● **Records for this exercise**
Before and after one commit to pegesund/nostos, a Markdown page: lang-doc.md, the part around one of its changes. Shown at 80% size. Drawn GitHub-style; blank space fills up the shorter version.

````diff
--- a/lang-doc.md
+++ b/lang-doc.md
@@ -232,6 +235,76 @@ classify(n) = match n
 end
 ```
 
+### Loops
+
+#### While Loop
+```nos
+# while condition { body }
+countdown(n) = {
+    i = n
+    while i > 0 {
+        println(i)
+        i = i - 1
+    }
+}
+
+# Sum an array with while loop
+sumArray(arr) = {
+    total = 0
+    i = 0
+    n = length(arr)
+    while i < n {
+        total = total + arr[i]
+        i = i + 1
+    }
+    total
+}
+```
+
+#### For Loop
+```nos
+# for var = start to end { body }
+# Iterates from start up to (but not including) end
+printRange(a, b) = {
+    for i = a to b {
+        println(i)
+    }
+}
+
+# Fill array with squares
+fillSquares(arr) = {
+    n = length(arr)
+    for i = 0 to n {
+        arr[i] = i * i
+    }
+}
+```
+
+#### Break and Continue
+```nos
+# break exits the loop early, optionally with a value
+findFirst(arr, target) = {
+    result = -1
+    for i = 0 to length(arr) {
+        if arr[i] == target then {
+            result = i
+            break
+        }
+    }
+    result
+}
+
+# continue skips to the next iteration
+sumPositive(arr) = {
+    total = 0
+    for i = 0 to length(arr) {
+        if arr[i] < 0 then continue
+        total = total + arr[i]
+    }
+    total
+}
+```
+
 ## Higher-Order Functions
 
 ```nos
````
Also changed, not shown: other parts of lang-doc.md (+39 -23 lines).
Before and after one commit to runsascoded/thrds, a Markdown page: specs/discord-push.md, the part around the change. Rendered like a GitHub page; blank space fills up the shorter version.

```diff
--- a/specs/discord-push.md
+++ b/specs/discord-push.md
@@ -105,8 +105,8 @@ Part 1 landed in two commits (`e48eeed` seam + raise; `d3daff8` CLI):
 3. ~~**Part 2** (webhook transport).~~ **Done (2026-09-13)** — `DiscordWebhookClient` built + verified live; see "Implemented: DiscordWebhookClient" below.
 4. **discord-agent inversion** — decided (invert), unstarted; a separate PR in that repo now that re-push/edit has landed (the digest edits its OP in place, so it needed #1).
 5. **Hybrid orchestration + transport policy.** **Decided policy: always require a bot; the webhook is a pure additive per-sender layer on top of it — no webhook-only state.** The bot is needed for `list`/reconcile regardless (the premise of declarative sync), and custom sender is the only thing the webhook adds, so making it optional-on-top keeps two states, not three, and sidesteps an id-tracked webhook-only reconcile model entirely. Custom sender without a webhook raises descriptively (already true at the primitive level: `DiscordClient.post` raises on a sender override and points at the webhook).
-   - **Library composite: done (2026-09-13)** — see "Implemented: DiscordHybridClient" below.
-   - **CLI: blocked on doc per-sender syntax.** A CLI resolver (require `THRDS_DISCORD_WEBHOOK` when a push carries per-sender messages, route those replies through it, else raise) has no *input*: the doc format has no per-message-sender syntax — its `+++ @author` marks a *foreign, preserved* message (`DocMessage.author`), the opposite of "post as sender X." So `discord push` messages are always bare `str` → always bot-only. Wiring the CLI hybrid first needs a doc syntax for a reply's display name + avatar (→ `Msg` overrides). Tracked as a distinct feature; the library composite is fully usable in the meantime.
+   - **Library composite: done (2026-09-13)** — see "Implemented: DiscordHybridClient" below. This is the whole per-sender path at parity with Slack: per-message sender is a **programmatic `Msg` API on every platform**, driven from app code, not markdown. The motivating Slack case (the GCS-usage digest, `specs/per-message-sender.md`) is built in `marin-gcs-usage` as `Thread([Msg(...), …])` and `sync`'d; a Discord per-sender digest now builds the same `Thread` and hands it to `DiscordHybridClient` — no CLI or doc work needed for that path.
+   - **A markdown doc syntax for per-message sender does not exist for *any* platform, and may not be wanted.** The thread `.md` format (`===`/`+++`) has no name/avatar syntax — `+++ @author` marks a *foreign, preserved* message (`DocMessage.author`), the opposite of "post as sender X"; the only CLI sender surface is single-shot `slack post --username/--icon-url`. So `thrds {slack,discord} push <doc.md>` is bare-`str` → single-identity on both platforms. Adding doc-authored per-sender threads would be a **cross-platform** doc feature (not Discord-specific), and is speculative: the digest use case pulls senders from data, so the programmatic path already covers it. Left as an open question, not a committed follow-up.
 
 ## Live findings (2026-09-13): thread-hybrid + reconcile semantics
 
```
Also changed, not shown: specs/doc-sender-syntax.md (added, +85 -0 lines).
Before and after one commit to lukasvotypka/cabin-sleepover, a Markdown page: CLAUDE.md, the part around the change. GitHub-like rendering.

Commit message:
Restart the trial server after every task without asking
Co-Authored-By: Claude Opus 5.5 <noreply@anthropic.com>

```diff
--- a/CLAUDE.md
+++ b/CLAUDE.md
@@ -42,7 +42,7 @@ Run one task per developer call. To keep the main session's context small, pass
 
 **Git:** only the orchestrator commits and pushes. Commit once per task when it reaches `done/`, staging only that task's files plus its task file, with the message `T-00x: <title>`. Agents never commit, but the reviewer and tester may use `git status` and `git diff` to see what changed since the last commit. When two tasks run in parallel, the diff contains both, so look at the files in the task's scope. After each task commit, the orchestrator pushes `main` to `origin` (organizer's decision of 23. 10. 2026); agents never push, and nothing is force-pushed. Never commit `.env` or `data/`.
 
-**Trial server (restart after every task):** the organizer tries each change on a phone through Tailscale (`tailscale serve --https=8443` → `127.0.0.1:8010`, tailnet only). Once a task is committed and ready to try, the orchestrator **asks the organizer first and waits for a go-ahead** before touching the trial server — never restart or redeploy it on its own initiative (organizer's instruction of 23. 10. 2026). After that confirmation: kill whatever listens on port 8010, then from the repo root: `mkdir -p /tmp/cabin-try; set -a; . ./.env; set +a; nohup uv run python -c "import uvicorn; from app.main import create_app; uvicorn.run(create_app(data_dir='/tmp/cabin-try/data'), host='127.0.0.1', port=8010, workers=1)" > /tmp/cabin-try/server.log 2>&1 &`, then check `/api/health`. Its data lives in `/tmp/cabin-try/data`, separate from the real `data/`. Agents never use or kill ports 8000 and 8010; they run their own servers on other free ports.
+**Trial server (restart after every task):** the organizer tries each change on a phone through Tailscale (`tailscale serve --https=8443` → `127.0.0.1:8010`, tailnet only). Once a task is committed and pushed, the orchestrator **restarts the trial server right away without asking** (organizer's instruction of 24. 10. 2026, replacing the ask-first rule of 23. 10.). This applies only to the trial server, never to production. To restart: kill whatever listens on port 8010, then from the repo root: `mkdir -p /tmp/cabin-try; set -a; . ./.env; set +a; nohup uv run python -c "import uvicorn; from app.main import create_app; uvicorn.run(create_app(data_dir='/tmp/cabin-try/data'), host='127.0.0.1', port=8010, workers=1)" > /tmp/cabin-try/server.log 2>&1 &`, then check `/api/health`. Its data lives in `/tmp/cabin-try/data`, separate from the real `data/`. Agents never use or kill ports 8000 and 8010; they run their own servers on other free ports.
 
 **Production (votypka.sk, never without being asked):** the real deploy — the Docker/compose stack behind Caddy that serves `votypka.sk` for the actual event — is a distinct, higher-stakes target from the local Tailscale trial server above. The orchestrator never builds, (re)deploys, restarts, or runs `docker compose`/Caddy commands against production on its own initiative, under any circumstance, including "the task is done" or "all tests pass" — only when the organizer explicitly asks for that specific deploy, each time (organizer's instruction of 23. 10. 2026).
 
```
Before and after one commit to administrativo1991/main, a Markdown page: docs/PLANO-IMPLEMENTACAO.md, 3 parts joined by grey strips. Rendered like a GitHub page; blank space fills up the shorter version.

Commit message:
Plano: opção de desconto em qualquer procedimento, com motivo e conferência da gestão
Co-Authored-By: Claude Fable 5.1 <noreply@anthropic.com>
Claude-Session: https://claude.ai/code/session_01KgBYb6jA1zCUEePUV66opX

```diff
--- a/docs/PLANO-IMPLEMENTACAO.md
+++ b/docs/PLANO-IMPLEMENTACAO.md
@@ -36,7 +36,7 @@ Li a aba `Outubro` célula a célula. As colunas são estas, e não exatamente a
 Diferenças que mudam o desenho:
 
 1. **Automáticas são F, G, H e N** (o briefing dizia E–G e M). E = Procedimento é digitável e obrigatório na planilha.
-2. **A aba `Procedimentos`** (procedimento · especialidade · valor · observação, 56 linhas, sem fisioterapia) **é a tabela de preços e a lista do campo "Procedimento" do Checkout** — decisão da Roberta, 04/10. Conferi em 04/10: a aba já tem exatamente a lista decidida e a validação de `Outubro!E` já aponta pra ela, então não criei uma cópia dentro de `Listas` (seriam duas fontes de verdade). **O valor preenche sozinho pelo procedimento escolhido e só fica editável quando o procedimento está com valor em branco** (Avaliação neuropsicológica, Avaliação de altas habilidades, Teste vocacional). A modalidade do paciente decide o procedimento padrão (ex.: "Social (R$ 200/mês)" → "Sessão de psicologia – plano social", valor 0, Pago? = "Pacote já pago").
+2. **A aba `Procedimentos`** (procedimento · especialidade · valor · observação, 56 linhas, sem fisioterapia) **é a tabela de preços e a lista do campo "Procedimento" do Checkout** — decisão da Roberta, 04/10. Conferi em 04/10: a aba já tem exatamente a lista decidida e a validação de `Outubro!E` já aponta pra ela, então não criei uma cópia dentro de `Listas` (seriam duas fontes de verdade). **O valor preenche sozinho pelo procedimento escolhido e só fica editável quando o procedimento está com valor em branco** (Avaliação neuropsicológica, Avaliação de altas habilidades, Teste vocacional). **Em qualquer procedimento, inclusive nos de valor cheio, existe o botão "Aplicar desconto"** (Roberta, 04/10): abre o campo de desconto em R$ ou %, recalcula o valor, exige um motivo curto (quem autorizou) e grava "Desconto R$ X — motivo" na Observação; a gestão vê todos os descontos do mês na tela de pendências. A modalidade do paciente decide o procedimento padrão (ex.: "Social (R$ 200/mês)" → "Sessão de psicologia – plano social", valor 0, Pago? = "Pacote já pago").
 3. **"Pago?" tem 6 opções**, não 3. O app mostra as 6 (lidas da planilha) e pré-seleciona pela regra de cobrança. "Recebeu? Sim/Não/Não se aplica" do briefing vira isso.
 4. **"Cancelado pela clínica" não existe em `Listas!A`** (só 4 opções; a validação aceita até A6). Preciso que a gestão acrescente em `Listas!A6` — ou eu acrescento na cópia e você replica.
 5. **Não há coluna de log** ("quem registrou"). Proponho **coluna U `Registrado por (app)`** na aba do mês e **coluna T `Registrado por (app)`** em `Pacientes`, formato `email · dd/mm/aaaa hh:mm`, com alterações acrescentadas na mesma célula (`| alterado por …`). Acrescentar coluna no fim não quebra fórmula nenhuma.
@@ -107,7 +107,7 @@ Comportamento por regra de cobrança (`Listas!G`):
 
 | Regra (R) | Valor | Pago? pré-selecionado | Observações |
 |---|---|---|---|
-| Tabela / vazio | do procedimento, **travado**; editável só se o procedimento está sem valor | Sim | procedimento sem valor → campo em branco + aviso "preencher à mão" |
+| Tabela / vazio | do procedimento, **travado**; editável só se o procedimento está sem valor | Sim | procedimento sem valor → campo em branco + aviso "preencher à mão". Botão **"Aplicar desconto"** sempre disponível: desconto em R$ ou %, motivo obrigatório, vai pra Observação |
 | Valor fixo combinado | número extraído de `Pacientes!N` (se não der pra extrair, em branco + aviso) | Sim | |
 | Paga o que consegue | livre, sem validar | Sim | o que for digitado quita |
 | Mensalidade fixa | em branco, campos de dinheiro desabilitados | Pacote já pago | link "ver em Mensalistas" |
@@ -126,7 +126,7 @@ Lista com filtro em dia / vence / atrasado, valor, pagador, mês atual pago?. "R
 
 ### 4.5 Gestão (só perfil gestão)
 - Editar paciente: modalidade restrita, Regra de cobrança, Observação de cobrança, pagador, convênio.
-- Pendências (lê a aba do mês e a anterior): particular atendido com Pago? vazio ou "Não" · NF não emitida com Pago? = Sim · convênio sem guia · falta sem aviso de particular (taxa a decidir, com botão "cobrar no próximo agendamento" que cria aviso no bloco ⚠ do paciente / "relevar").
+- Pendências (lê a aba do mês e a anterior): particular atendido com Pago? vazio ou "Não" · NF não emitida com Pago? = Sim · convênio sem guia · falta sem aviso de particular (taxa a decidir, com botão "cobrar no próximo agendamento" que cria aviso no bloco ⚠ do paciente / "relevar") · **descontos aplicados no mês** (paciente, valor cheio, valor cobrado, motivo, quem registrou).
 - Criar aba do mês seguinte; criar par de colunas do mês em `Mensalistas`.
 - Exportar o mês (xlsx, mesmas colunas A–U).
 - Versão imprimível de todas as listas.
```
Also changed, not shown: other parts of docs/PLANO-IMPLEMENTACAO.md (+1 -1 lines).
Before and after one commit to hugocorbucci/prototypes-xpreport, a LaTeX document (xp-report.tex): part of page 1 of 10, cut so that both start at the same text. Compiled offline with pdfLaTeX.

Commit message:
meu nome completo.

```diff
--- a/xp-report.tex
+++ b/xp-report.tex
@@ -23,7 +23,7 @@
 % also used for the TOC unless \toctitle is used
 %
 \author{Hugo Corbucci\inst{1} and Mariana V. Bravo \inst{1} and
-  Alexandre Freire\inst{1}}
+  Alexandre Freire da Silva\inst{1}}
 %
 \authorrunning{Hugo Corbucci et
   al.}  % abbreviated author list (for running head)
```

● **Assigned task**
The answer must be all the lines above that hold the word "like".

● **Response**
Before and after one commit to runsascoded/thrds, a Markdown page: specs/discord-push.md, the part around the change. Rendered like a GitHub page; blank space fills up the shorter version.
Before and after one commit to lukasvotypka/cabin-sleepover, a Markdown page: CLAUDE.md, the part around the change. GitHub-like rendering.
Before and after one commit to administrativo1991/main, a Markdown page: docs/PLANO-IMPLEMENTACAO.md, 3 parts joined by grey strips. Rendered like a GitHub page; blank space fills up the shorter version.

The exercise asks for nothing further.